"This will allow ASIC to take court action which it considers appropriate as a result of its investigation," the prudential regulator said.
"ASIC will, however, consult and collaborate with APRA in relation to any such proceedings."
The decision to delegate will allow for greater efficiencies in the investigative process and a more coordinated regulatory outcome, APRA said.
"It will avoid significant duplication in the investigative process, including compulsory examinations of the same individuals in respect of the same matters, and will avoid the potential for two sets of court proceedings for the same conduct," it said.
"It is therefore likely to achieve a swifter and more effective regulatory response as a result."
It will also operate alongside APRA's supervisory review program, announced by the regulator in December, which is tasked with reviewing Westpac's risk management, governance, accountability, remuneration and culture.
"The additional $500 million capital requirement that APRA imposed on Westpac in December 2019 remains in place, while APRA completes its risk governance review," it said.

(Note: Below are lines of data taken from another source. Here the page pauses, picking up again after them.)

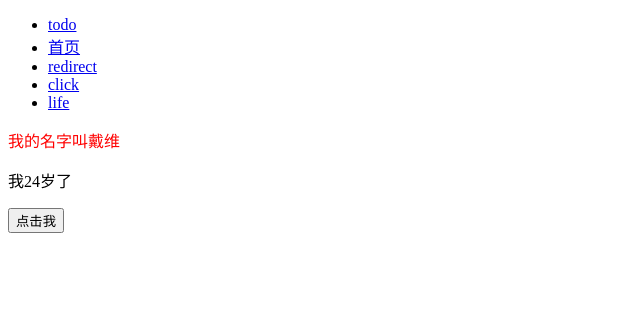
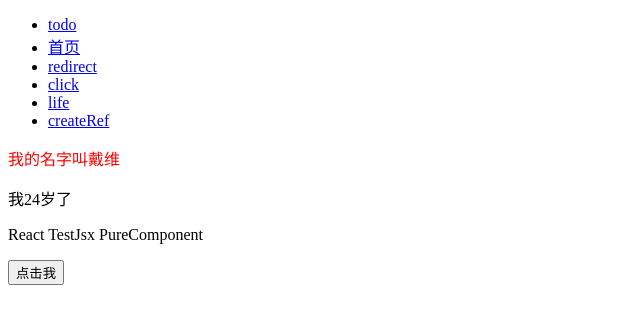
Before and after one commit to IFmiss/react-study, a React (Create React App) app: page /s/life in a window 1280 px wide. Shown: the top 324 px of the page, without its empty margins (0-640 px from the left). Built offline with nearby package versions, Linux system fonts and the light colour scheme.

Commit message:
学习reactComponent

```diff
--- /dev/null
+++ b/src/liferecycle/createRef.jsx
@@ -0,0 +1,27 @@
+import React from 'react'
+class MyCreateRef extends React.Component{
+  constructor(props) {
+    super(props)
+    this.inputRef = React.createRef()
+  }
+
+  render() {
+    return <input type="text" ref={this.inputRef}/>
+  }
+
+  componentDidMount () {
+    this.inputRef.current.focus()
+    this.inputRef.current.value = 'daiwei'
+  }
+}
+
+let RefChild = React.forwardRef ((props, ref) => (
+  <button ref={ref} className="FancyButton">
+    {props.children}
+   </button>
+))
+
+export  {
+  MyCreateRef,
+  RefChild
+}
--- a/src/liferecycle/index.jsx
+++ b/src/liferecycle/index.jsx
@@ -1,4 +1,5 @@
 import React from 'react'
+import TestJsx from './test'
 class TestLifereCycle extends React.Component{
   constructor(props) {
     super(props)
@@ -21,6 +22,7 @@ class TestLifereCycle extends React.Component{
   }
   componentWillMount() {
     console.log('componentWillMount')
+    console.log(this.props)
   }
   shouldComponentUpdate (nextProps, nextState) {
     console.log('shouldComponentUpdate', `nextProps: ${nextProps}`, `prevState: ${nextState}`)
@@ -42,6 +44,11 @@ class TestLifereCycle extends React.Component{
   }
 
   render(){
+    let tpl = (
+      <React.Fragment>
+        <TestJsx/>
+      </React.Fragment>
+    )
     return (
       <div>
         <p style={{color: this.props.color}}>
@@ -50,6 +57,7 @@ class TestLifereCycle extends React.Component{
         <p>
           我{this.state.age}岁了
         </p>
+        {tpl}
         <button onClick={this.clickHandler}>点击我</button>
       </div>
     )
--- /dev/null
+++ b/src/liferecycle/test.jsx
@@ -0,0 +1,9 @@
+import React from 'react'
+class TestJsx extends React.PureComponent{
+  render() {
+    return (
+      <p> React TestJsx PureComponent </p>
+    )
+  }
+}
+export default TestJsx
--- a/src/router/index.js
+++ b/src/router/index.js
@@ -5,13 +5,22 @@ import ClickCount from './../clickcount/index'
 import MyRedirect from './../redirect/index'
 import PropTypes from 'prop-types'
 import TestLifereCycle from './../liferecycle'
+import {MyCreateRef, RefChild} from './../liferecycle/createRef'
 class MyRoute extends React.Component{
+  constructor (props) {
+    super(props)
+    this.myRef = React.createRef()
+  }
   /**
    * 基本使用方法，声明contextTypes，在函数或者render中通过this.context调用
    */
   static childContextTypes = {
     name: PropTypes.string.isRequired,
     age: PropTypes.string.isRequired
+  }
+  componentDidMount () {
+    console.log('MyRoute mounted: ')
+    console.log(this.myRef.current)
   }
   /**
    * getChildContext 指定的传递给子组件的属性需要先通过 childContextTypes 来指定，不然会产生错误。
@@ -53,12 +62,24 @@ class MyRoute extends React.Component{
               <li>
                 <Link to="/life">life</Link>
               </li>
+              <li>
+                <Link to="/ref">createRef</Link>
+              </li>
             </ul>
             <div>
               <Route path="/todo" component={Todo}></Route>
               <Route path="/click" component={ClickCount}></Route>
               <Route path="/redirect" component={MyRedirect}></Route>
-              <Route path="/life" component={TestLifereCycle}/>
+              <Route path="/life" render={() => <TestLifereCycle/>}/>
+              {/* <Route path="/ref" component={MyCreateRef}/> */}
+              <Route path="/ref" render={() => (
+                <div>
+                  <MyCreateRef />
+                  <RefChild ref={this.myRef}>
+                    点击我
+                  </RefChild>
+                </div>
+              )}/>
             </div>
           </div>
         </Router>
```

"This brings the total capital add-on that Westpac is holding to $1 billion."